As the warm months of summer begin cooling off with the approach of fall, now is the time to start planning your fall and winter garden. Remember: just because the temperatures drop, you do not have to let your yard turn into a wasteland!
Many plants thrive in cooler temperatures, and the splashes of color and life in your backyard are sure to brighten your spirits. According to Brad Staggs, HGTVPro.com and DIY show producer and host and a licensed contractor, outdoor living spaces represent a continuing trend that shows no signs of slowing down. “Homeowners are using their outdoor living spaces more and more these days, even in the cooler months.

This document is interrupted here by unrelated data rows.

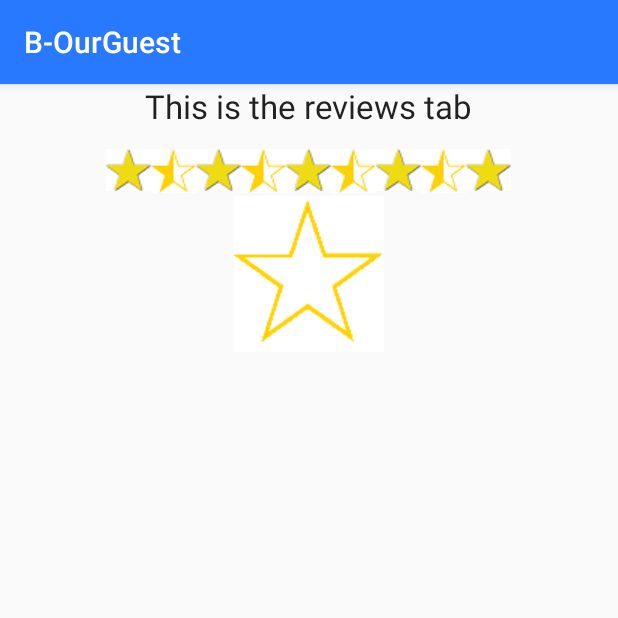
After one commit to DarkNormal/3rd-year-app, an Android app: the fragment ReviewsTab shown on its own in the app's theme, on a phone screen of 412 x 824 dp, the top half of it. The commit adds this screen. Run offline under Robolectric (Android 15) with nearby library versions, the phone set to English and light mode, and no system bars.

Commit message:
implemented tab view
minor bugs exist with the reviews tab and the info tab has yet to be
implemented

```diff
--- a/app/build.gradle
+++ b/app/build.gradle
@@ -27,4 +27,5 @@ dependencies {
     compile 'com.google.android.gms:play-services:6.5.87'
     compile 'com.android.support:cardview-v7:21.0.+'
     compile 'com.android.support:recyclerview-v7:+'
+    compile 'com.astuetz:pagerslidingtabstrip:1.0.1'
 }
--- a/app/src/main/AndroidManifest.xml
+++ b/app/src/main/AndroidManifest.xml
@@ -42,7 +42,9 @@
         </activity>
         <activity android:name=".BookingActivity">
         </activity>
-
+        <activity android:name=".TabTestActivity"
+            android:theme="@style/RestaurantActivityTheme">
+        </activity>
         <meta-data
             android:name="com.google.android.maps.v2.API_KEY"
             android:value="AIzaSyAS-2nwfqxcjjktjFTCzALGQjN8ho8bXH8" />
--- a/app/src/main/java/project/b_ourguest/bourguest/MainActivity.java
+++ b/app/src/main/java/project/b_ourguest/bourguest/MainActivity.java
@@ -104,7 +104,7 @@ public class MainActivity extends ActionBarActivity {
             @Override
             public void onItemClick(AdapterView<?> parent, View viewClicked, int position, long id) {
                 restaurantToPass = restaurants.get(position);
-                Intent intent =  new Intent(getApplicationContext(),RestaurantActivity.class);
+                Intent intent =  new Intent(getApplicationContext(),TabTestActivity.class);
                 startActivity(intent);
             }
         });
--- /dev/null
+++ b/app/src/main/java/project/b_ourguest/bourguest/ReviewsTab.java
@@ -0,0 +1,37 @@
+package project.b_ourguest.bourguest;
+
+
+import android.app.AlertDialog;
+import android.content.DialogInterface;
+import android.content.SharedPreferences;
+import android.os.Bundle;
+import android.support.v4.app.Fragment;
+import android.view.LayoutInflater;
+import android.view.View;
+import android.view.ViewGroup;
+import android.widget.TableLayout;
+import android.widget.TextView;
+
+/**
+ * Created by Robbie on 28/03/2015.
+ */
+public class ReviewsTab  extends Fragment {
+
+    private TableLayout t;
+
+
+    public View onCreateView(LayoutInflater inflater, ViewGroup container,
+                             Bundle savedInstanceState) {
+        System.out.println("IN REVIEWS TAB------------------------------------");
+        View view = inflater.inflate(R.layout.reviews_frag, container, false);
+        t = (TableLayout) view.findViewById(R.id.tableLayout);
+        if (DatabaseOperations.isReviewExists() == true)
+        {
+            System.out.println("HERE------------------------------------");
+            t.setVisibility(View.INVISIBLE);
+        }
+
+        return view;
+    }
+
+}
--- /dev/null
+++ b/app/src/main/res/layout/activity_tab_test.xml
@@ -0,0 +1,5 @@
+<?xml version="1.0" encoding="utf-8"?>
+<FrameLayout xmlns:android="http://schemas.android.com/apk/res/android"
+    android:id="@+id/fragment_container"
+    android:layout_width="match_parent"
+    android:layout_height="match_parent" />
--- /dev/null
+++ b/app/src/main/res/layout/restaurnant_activity_frag.xml
@@ -0,0 +1,5 @@
+<android.support.v4.view.ViewPager xmlns:android="http://schemas.android.com/apk/res/android"
+    android:id="@+id/pager"
+    android:layout_width="match_parent"
+    android:layout_height="match_parent">
+</android.support.v4.view.ViewPager>
--- /dev/null
+++ b/app/src/main/res/layout/reviews_frag.xml
@@ -0,0 +1,129 @@
+<?xml version="1.0" encoding="utf-8"?>
+<RelativeLayout xmlns:android="http://schemas.android.com/apk/res/android"
+    android:orientation="vertical" android:layout_width="match_parent"
+    android:layout_height="match_parent" android:id="@+id/reviewTab">
+
+
+    <TextView
+        android:layout_width="wrap_content"
+        android:layout_height="wrap_content"
+        android:text="This is the reviews tab"
+        android:layout_alignParentTop="true"
+        android:layout_centerHorizontal="true"
+        android:textAppearance="?android:attr/textAppearanceLarge"
+        android:id="@+id/textView2" />
+    <ImageView
+        android:layout_width="wrap_content"
+        android:layout_height="wrap_content"
+        android:id="@+id/rating"
+        android:src="@drawable/emptystar"
+        android:layout_below="@+id/textView2"
+        android:layout_centerHorizontal="true"
+        android:layout_marginTop="45dp" />
+
+    <TableLayout  android:layout_width="match_parent"
+        android:layout_height="wrap_content"
+        android:id="@+id/tableLayout">
+
+        <TableRow
+            android:id="@+id/tableRow"
+            android:layout_height="wrap_content"
+            android:layout_width="match_parent"
+            android:gravity="center_horizontal"
+            android:layout_below="@+id/rating"
+            android:layout_alignParentStart="true">
+            <ImageView
+                android:layout_width="wrap_content"
+                android:layout_height="wrap_content"
+                android:id="@+id/onestar"
+                android:layout_marginTop="43dp"
+                android:src="@drawable/small_gold_star2"
+                android:layout_below="@+id/rating"
+                android:layout_toStartOf="@+id/textView2"
+                android:clickable="true"
+                android:onClick="submitReview"/>
+            <ImageView
+                android:layout_width="wrap_content"
+                android:layout_height="wrap_content"
+                android:id="@+id/onehalfstar"
+                android:layout_marginTop="43dp"
+                android:src="@drawable/half_star"
+                android:layout_below="@+id/rating"
+                android:layout_toStartOf="@+id/textView2"
+                android:clickable="true"
+                android:onClick="submitReview"/>
+            <ImageView
+                android:layout_width="wrap_content"
+                android:layout_height="wrap_content"
+                android:id="@+id/twostar"
+                android:layout_marginTop="43dp"
+                android:src="@drawable/small_gold_star2"
+                android:layout_below="@+id/rating"
+                android:layout_toStartOf="@+id/textView2"
+                android:clickable="true"
+                android:onClick="submitReview"/>
+            <ImageView
+                android:layout_width="wrap_content"
+                android:layout_height="wrap_content"
+                android:id="@+id/twohalfstar"
+                android:layout_marginTop="43dp"
+                android:src="@drawable/half_star"
+                android:layout_below="@+id/rating"
+                android:layout_toStartOf="@+id/textView2"
+                android:clickable="true"
+                android:onClick="submitReview"/>
+            <ImageView
+                android:layout_width="wrap_content"
+                android:layout_height="wrap_content"
+                android:id="@+id/threestar"
+                android:layout_marginTop="43dp"
+                android:src="@drawable/small_gold_star2"
+                android:layout_below="@+id/rating"
+                android:layout_toStartOf="@+id/textView2"
+                android:clickable="true"
+                android:onClick="submitReview"/>
+            <ImageView
+                android:layout_width="wrap_content"
+                android:layout_height="wrap_content"
+                android:id="@+id/threehalfstar"
+                android:layout_marginTop="43dp"
+                android:src="@drawable/half_star"
+                android:layout_below="@+id/rating"
+                android:layout_toStartOf="@+id/textView2"
+                android:clickable="true"
+                android:onClick="submitReview"/>
+            <ImageView
+                android:layout_width="wrap_content"
+                android:layout_height="wrap_content"
+                android:id="@+id/fourstar"
+                android:layout_marginTop="43dp"
+                android:src="@drawable/small_gold_star2"
+                android:layout_below="@+id/rating"
+                android:layout_toStartOf="@+id/textView2"
+                android:clickable="true"
+                android:onClick="submitReview"/>
+            <ImageView
+                android:layout_width="wrap_content"
+                android:layout_height="wrap_content"
+                android:id="@+id/fourhalfstar"
+                android:layout_marginTop="43dp"
+                android:src="@drawable/half_star"
+                android:layout_below="@+id/rating"
+                android:layout_toStartOf="@+id/textView2"
+                android:clickable="true"
+                android:onClick="submitReview"/>
+            <ImageView
+                android:layout_width="wrap_content"
+                android:layout_height="wrap_content"
+                android:id="@+id/fivestar"
+                android:layout_marginTop="43dp"
+                android:src="@drawable/small_gold_star2"
+                android:layout_below="@+id/rating"
+                android:layout_toStartOf="@+id/textView2"
+                android:clickable="true"
+                android:onClick="submitReview"/>
+
+        </TableRow>
+
+    </TableLayout>
+</RelativeLayout>
--- a/app/src/main/res/values/styles.xml
+++ b/app/src/main/res/values/styles.xml
@@ -1,3 +1,4 @@
 <resources>
 
+
 </resources>
--- a/app/src/main/res/values/themes.xml
+++ b/app/src/main/res/values/themes.xml
@@ -11,4 +11,12 @@
     <style name="MyTheme2" parent="@style/Theme.AppCompat.Light.NoActionBar">
         <item name="colorPrimaryDark">#448AFF</item>
     </style>
+
+    <style name="RestaurantActivityTheme" parent="@android:style/Theme.Holo.Light">
+        <item name="android:actionBarStyle">@style/MyActionBar</item>
+    </style>
+
+    <style name="MyActionBar" parent="@android:style/Widget.Holo.Light.ActionBar">
+    <item name="android:background">#2979FF</item>
+    </style>
 </resources>
```
Also changed, not shown: app/src/main/java/project/b_ourguest/bourguest/BookingTab.java (added, +92 -0 lines), app/src/main/java/project/b_ourguest/bourguest/InfoTab.java (added, +22 -0 lines), app/src/main/java/project/b_ourguest/bourguest/TabTestActivity.java (added, +176 -0 lines), app/src/main/java/project/b_ourguest/bourguest/TabsPagerAdapter.java (added, +45 -0 lines), app/src/main/res/layout/booking_frag.xml (added, +20 -0 lines), app/src/main/res/layout/info_frag.xml (added, +11 -0 lines), 1 other file.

Putting forth a little effort now can make your yard a much more inviting place throughout the fall and winter.”
Brad suggests severalgreat projects you can take on now that will serve as the perfect backdrop for your fall and winter plantings:
Planter bench. Enjoy the beauty and functionality of a planter bench. This easy project provides a place to sit as well as a great planter box for your fall mums and asters.
Pergola. Create a beautiful support for sprawling plants such as honeysuckle lonicera, which blooms in the cooler months of fall and winter. Pergolas can be intricate and fancy or simple and timeless. Choose the pergola design based on your home style and the overall feel of your backyard.
Greenhouse. If winter blooms leave you longing for more, why not build a greenhouse to foster the growth of all your favorite plants?
Once you decide on a project, do your homework when it comes to choosing building products. The market is flooded with options right now, but which one is right for you? For strength, durability, beauty and the best environmental choice, choose pressure-treated Southern Pine. Every project listed above can be completed using pressure-treated Southern Pine, and you won’t break the bank in the process. The preservative in the wood works to prevent moisture and insect infiltration, and it can be stained and painted for a true custom touch.
According to Staggs,“It’s always a good idea to use treated lumber in projects that will be exposed to ground contact or outdoor elements on a consistent basis. In fact, check your local building codes: some require the use of treated lumber — which actually works out well for you, the homeowner!”